X-ray scanners deserve scrutiny
Published: Sunday, January 8, 2012
Updated: Sunday, January 8, 2012 19:01
The possible health risks from X-ray body scanners at airports have prompted officials in Broward County to consider banning the security machines until the Transportation Security Administration can prove they are safe for fliers.
Last month, a majority of Broward County commissioners voted to ask the TSA to do more to study the safety of the "backscatter" scanners, according to the South Florida Sun Sentinel. The decision to consider banning the scanners at the Fort Lauderdale-Hollywood International Airport came just weeks after the European Commission voted to ban X-ray technology in security scanners in Europe's airports "in order not to risk jeopardizing citizens' health and safety."
The scanners in question are Rapiscan Systems Secure 1000, which emit the same kind of ionizing radiation as the X-ray machines found in hospitals. Although the amount of radiation emitted is relatively low, the potential for cancer is still present. The TSA and Department of Homeland Security repeatedly assure the scanners are safe for passengers, but do not provide peer-reviewed research to support this guarantee.

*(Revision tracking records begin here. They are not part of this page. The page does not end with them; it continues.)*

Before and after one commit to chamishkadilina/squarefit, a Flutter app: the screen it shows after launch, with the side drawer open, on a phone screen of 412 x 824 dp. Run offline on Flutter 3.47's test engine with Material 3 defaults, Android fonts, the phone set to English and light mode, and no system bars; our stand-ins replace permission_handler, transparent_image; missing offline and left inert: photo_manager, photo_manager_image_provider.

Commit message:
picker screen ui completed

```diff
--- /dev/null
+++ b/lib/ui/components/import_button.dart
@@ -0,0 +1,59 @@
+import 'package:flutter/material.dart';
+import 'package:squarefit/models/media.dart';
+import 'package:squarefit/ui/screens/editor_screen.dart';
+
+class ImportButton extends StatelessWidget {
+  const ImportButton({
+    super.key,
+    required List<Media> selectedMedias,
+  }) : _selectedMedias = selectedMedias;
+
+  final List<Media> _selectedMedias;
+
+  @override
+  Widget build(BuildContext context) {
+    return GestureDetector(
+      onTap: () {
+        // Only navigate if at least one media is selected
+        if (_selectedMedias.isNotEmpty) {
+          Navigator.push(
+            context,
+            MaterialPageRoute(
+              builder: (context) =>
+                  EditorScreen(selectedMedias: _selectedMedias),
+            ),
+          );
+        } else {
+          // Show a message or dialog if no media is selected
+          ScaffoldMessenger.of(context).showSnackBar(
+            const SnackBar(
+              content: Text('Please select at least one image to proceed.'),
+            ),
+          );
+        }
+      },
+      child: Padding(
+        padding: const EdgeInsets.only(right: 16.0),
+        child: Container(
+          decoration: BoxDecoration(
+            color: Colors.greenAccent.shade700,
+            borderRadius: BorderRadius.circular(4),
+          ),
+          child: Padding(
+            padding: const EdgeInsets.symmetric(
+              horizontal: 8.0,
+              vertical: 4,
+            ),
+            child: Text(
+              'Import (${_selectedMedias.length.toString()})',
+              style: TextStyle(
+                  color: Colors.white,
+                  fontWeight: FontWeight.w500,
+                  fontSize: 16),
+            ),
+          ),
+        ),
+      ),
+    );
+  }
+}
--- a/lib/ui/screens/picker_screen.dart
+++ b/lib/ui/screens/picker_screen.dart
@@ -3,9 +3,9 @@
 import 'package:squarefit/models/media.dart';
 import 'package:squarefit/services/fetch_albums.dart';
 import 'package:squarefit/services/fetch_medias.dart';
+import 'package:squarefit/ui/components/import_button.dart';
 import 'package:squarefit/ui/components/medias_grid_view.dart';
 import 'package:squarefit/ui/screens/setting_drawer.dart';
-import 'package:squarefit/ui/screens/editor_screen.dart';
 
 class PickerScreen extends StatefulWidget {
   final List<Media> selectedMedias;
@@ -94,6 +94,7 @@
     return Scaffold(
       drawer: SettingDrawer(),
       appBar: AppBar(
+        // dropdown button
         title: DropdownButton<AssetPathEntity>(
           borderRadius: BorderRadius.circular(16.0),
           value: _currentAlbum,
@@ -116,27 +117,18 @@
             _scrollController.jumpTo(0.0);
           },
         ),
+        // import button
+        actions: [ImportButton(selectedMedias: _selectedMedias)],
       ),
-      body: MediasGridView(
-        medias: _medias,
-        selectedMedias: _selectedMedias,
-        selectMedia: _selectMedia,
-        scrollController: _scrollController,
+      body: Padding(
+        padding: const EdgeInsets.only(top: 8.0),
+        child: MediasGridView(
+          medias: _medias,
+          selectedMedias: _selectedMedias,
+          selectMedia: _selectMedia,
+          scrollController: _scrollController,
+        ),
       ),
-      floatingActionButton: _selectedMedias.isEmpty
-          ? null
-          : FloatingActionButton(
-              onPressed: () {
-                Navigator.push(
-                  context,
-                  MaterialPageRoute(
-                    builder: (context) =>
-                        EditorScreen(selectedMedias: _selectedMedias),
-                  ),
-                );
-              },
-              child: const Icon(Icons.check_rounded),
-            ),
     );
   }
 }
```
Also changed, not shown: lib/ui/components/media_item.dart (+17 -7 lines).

On the contrary, the Electronic Privacy Information Center has obtained one DHS document from a Freedom of Information Act lawsuit that reveals concern in a Johns Hopkins University study over the radiation zones around the scanners exceeding the general public dose limit. This document can be found along with others at EPIC.org.
Despite the growing presence of the scanners in airports nationwide, there is little regulatory oversight in place. Because the scanners are not used for a medical purpose, the "FDA cannot subject them to the rigorous evaluation it applies to medical devices," according to ProPublica.
"About 250 X-ray scanners are currently in U.S. airports, along with 264 body scanners that use a different technology, a form of low-energy radio waves known as millimeter waves," according to the same ProPublica report. The scanners that use millimeter waves, made by the defense contractor L-3 Communications, do not pose the same radiation risk.
Both companies have profited from multimillion-dollar contracts awarded by the government to supply airports with the body scanners, and they also spent millions of dollars lobbying Washington, according to USA Today. Rapiscan even caught heat for hiring Michael Chertoff, a former DHS secretary who frequented TV news shows to advocate the scanners' use in the fight against terrorism.
If the threat of terrorism demands intrusive body scanners, the machines should at least be safe for passengers and operators. It is too much to ask travelers to forgo their health along with their privacy, and those most at risk seem to be the TSA agents who must work around the machines daily.
Maybe Orange County should consider asking the TSA the same question. Are these X-ray scanners really keeping us safe?